INSTRUCTIONS FOR THE TASK: Work out how many lines in the material below hold the word "saveEvent". Write only the number.
....
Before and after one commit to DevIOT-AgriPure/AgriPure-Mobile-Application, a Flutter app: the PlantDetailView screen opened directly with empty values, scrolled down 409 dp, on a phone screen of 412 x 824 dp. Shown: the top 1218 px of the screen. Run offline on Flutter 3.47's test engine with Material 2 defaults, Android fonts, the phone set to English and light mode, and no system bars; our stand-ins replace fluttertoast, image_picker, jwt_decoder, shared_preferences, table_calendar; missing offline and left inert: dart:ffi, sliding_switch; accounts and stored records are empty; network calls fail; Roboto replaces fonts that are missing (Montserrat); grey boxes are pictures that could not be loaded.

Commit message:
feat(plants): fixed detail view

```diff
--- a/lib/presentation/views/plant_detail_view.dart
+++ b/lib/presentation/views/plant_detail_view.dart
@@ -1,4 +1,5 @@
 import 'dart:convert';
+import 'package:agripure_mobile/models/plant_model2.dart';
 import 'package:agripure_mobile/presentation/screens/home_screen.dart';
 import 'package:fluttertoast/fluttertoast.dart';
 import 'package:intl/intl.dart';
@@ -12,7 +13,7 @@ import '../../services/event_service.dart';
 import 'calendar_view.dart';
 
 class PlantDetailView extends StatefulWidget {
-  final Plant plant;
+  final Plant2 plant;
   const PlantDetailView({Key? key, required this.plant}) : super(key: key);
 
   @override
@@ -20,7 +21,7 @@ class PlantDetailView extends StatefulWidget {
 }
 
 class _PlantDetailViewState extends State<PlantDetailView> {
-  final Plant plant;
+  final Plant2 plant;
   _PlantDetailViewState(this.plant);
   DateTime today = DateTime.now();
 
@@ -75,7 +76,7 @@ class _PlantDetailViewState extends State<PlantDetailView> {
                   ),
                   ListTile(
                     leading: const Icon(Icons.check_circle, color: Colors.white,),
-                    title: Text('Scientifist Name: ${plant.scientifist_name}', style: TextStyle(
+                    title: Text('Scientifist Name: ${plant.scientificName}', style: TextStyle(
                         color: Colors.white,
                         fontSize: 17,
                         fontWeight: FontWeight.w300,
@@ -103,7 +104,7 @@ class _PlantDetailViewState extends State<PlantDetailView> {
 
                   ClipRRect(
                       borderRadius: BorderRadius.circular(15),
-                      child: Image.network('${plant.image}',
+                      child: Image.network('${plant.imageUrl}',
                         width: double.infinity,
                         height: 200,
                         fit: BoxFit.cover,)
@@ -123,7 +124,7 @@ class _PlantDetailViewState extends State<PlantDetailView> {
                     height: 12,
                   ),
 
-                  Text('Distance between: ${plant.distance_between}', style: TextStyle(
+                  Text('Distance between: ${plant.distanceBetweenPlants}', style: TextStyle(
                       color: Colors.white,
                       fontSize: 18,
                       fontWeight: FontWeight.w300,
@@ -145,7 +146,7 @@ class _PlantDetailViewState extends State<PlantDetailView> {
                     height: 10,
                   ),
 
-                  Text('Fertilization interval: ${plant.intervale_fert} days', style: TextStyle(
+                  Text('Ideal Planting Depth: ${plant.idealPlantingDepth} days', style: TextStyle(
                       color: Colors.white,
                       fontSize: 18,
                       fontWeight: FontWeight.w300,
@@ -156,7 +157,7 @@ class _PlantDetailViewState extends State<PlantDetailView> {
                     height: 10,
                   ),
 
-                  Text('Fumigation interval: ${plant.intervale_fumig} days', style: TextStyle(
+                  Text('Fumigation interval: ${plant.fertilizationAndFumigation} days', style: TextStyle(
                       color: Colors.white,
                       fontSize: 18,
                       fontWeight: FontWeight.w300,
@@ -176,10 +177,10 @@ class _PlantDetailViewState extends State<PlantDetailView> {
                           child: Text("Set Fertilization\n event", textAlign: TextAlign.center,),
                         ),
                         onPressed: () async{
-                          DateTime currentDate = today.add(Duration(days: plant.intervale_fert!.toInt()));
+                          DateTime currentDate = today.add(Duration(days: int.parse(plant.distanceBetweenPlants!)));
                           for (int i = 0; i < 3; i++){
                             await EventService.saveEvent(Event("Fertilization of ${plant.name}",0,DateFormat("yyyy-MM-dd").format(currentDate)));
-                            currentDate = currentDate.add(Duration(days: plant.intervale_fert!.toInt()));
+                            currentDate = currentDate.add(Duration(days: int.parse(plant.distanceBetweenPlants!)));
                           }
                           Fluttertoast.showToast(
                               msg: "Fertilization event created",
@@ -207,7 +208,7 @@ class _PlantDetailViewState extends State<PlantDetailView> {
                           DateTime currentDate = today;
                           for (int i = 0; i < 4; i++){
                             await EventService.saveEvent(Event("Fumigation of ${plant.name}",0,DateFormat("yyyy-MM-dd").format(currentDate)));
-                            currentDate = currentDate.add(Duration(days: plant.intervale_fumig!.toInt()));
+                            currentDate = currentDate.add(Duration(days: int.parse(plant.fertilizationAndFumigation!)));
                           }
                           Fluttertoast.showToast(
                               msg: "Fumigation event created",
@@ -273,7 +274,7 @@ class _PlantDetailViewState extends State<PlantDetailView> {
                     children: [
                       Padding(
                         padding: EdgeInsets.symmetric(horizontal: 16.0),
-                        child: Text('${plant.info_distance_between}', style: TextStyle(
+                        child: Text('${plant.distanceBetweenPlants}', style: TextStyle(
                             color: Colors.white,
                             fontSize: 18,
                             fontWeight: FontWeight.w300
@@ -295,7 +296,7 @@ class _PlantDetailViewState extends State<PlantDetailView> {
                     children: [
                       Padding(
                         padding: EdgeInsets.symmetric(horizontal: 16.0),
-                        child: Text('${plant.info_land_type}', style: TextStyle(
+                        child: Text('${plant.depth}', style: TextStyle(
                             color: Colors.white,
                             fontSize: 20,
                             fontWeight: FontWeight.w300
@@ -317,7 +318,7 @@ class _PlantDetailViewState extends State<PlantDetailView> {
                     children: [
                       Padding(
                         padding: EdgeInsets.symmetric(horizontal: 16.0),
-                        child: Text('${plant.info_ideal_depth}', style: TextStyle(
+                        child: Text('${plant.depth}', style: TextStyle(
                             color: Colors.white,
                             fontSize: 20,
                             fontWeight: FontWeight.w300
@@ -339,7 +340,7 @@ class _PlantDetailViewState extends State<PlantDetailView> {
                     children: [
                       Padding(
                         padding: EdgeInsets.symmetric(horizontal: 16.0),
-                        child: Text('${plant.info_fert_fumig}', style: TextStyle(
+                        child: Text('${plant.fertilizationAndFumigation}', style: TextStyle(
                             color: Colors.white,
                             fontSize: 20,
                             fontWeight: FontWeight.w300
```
....
SOLUTION: 2